Craig Hoffman, a 1989 Galt High School graduate, started his career in City Planning as the City of Galt’s first Planning Intern in the early 1990s. Now, he has come full circle and is currently working as the city’s interim Community Development Director.
“This is very unexpected, not something I ever thought would happen,” Hoffman said. “I still have lots of friends that live and work here [and] family in the area. It is a lot of pressure. You always want to make sure that you are doing your best and looking out for the community. I take the responsibility seriously.”
After graduating from GHS, Hoffman attended California State University, Chico, where he earned his bachelor’s in history with a minor in geography in 1995, but an internship opportunity the summer before helped change the trajectory of his career and set him on a new path toward city planning.
For three months after his junior year of college, Hoffman worked for the city of Galt as their first-ever planning intern. His responsibilities included shadowing the city of Galt planners, helping them with their projects, and learning the processes, policies and how the department functioned.
“Everyone was really supportive,” he said. “[They] tried to help me understand what it was really like to work in a Community Development Department, what the work really entailed.”
In 1997, Hoffman earned his master’s in rural and town planning and landed his first job working for Sierra County. Since then, he has worked nearly every planning position, including assistant planner, associate planner, senior planner, planning manager and city planner.
“I have worked for rural counties, urban counties, small towns, large cities, home builders, entitlement companies, [and] the California Energy Commission [where I did] licensing and compliance oversight of power plants,” Hoffman said. “It has been a very diverse and rewarding career.”
As of Aug. 17, Hoffman is back in Galt, having accepted the interim community development director position with the city of Galt.
Hoffman explained that his main responsibilities are “making sure that the department moves forward with work product, service and any deliverables.”
In layman’s terms, he sizes up the city’s projects, coordinates the logistics, anticipates problems that might arise and how to head them off, and ensures that expectations are met and results are delivered on time.

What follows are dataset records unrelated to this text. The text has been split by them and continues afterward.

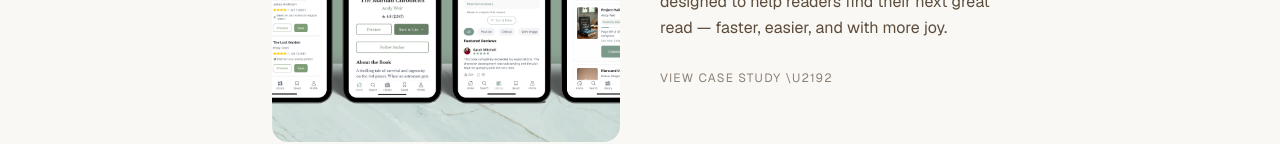
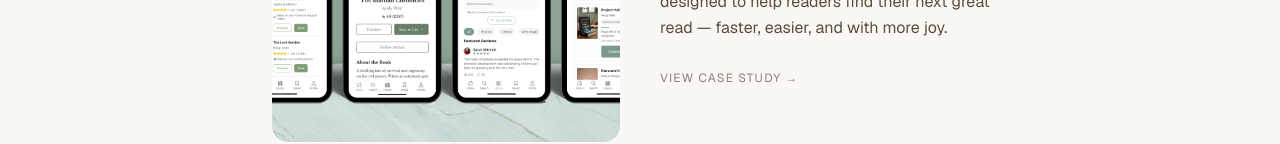
Before and after one commit to NanaAbenaBempong/artbysarps-v2, a Next.js app: page /works in a window 1280 px wide. Shown: the part 673-817 px from the top of the page. Built offline with nearby package versions, Linux system fonts and the light colour scheme.

Commit message:
Update src/app/works/page.tsx

```diff
--- a/src/app/works/page.tsx
+++ b/src/app/works/page.tsx
@@ -113,7 +113,7 @@ export default function WorksPage() {
                       href={work.href}
                       className="text-xs uppercase tracking-widest text-[#8C8278] hover:text-[#2C2820] transition-colors duration-200"
                     >
-                      {work.linkLabel} \u2192
+                      {work.linkLabel} →
                     </Link>
                   </div>
 
```
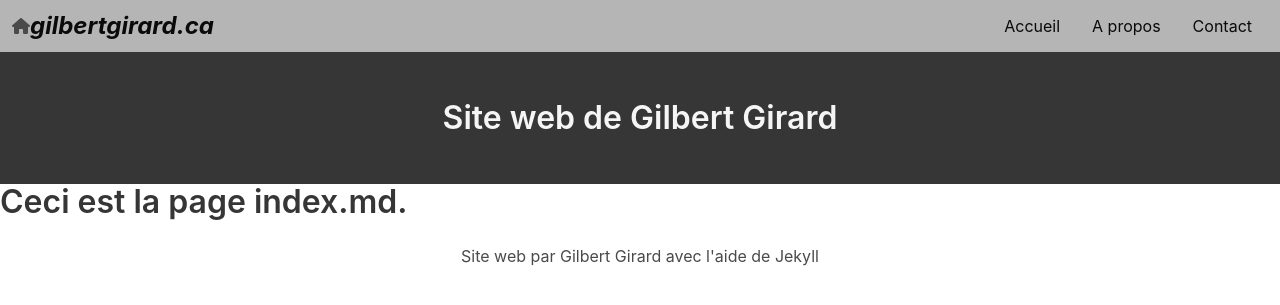
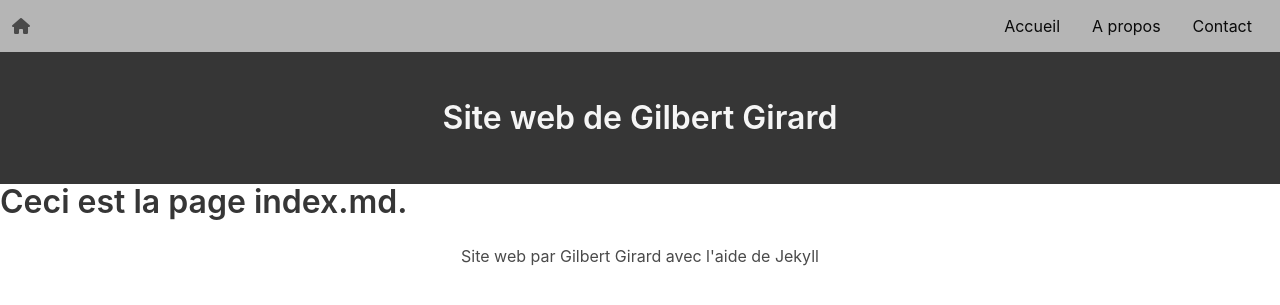
Before and after one commit to gilbiere/jeckyll-1, a Jekyll site: the page built from index.md, in a window 1280 px wide. Shown: the top 305 px of the page. Built offline with Jekyll 4.4.1, drawn with Linux system fonts in a browser that asks for light colours; nearby versions of some CDN libraries.

Commit message:
remove link gilbertgirard.ca

```diff
--- a/_includes/menu-top.html
+++ b/_includes/menu-top.html
@@ -3,7 +3,6 @@
     <div class="navbar-start">
         <div class="navbar-item">
             <i class="fa-solid fa-house"></i>
-            <a class="has-text-black is-size-4 has-text-weight-bold is-italic" href="{{ site.url }}">gilbertgirard.ca</a>
         </div>
     </div>
 
```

Even in the first weeks in this role, he has found that “the Community Development Department staff is second to none,” adding “I have really enjoyed working with them in my short time here.”
“No one grows up thinking ‘one day I am going to be a land use planner,’” Hoffman said. “It is a different profession and interesting to see how you could make a positive impact on a community and help it to grow, trying to get the best outcome for everyone from new development and projects.